The next phase is to map what we know about MS against this timeline, I’ve done a load of concepts (below) and the one clear communication isn’t quite there yet, but I’ve learnt a few bits and pieces:
Everyone develops at different rates and has different needs across their lives, this communication tool needs to show that…I’m almost seeing it as an timeline in after effects with moving parts…
People start to think about others and look outside themselves at a very early early age (as early as ten according to Erikson).
In terms of MS, the diagnosis of Relapsing Remitting averages at 30 years old – but it could be as early as twenty.
If we go back to Erikson’s model, this is just after the stage of ‘identity vs. role confusion’ – people will have spent their late teens working out exactly who they are and what their plans are for the future, only for a condition to be thrown in.
Between 18 and 40 there’s a phase that Erikson has called ‘intimacy vs. isolation’, people are looking to forge relationships and if they don’t, they could be faced with a sense of isolation.

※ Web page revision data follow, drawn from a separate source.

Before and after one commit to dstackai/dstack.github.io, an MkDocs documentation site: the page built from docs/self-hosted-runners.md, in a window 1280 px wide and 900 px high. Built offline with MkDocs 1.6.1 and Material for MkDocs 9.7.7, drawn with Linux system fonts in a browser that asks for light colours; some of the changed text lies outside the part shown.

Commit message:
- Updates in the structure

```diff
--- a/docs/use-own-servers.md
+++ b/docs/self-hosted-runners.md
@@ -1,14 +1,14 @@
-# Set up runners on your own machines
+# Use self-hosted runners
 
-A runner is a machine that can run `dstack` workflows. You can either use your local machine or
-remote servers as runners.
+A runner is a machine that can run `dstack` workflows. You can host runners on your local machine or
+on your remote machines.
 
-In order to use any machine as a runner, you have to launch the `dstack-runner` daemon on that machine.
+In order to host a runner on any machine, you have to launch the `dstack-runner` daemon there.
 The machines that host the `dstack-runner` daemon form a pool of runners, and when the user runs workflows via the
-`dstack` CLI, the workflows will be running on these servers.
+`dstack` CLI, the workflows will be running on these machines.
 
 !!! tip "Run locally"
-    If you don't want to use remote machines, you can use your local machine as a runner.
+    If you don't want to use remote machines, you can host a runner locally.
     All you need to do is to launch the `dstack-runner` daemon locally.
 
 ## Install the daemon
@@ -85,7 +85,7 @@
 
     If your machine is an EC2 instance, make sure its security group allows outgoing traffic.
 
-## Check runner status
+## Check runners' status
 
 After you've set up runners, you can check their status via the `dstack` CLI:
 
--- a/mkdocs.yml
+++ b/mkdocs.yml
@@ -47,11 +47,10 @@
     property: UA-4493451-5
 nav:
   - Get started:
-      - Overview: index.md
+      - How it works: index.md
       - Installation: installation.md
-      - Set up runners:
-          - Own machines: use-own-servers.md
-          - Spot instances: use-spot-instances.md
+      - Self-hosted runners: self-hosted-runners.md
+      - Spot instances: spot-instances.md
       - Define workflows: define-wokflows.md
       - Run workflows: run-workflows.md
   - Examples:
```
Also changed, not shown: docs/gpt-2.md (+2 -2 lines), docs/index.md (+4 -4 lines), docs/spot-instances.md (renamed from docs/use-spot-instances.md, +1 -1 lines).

Again, a diagnosis could have the potential to tilt the scale here.
Maintaining identity and reducing isolation are two elements that Shift.ms focus on – we talk about identity and about not giving up on your ambitions, just working out how to achieve them. We also talk about reducing isolation around diagnosis through talking to people who understand – one of the main reasons we were founded. What we’ve never taken on board is when in a person’s natural development, issues like identity and intimacy are most prominent, and that one paves the way for the other…
The next phase of my project is to start mapping out MSer needs. I’m interested in needs starting at a diagnosis (how do people react?), all the way through to later life.
– What’s the thinking generally about MSer needs?
– What’s on our forum that I can use?
– What research have we done in the past that I can pull together?
If you haven’t seen my previous blog which gives the project a bit of context, check it out here.
The next blog in the series, I need [x] so that [y] can be read here…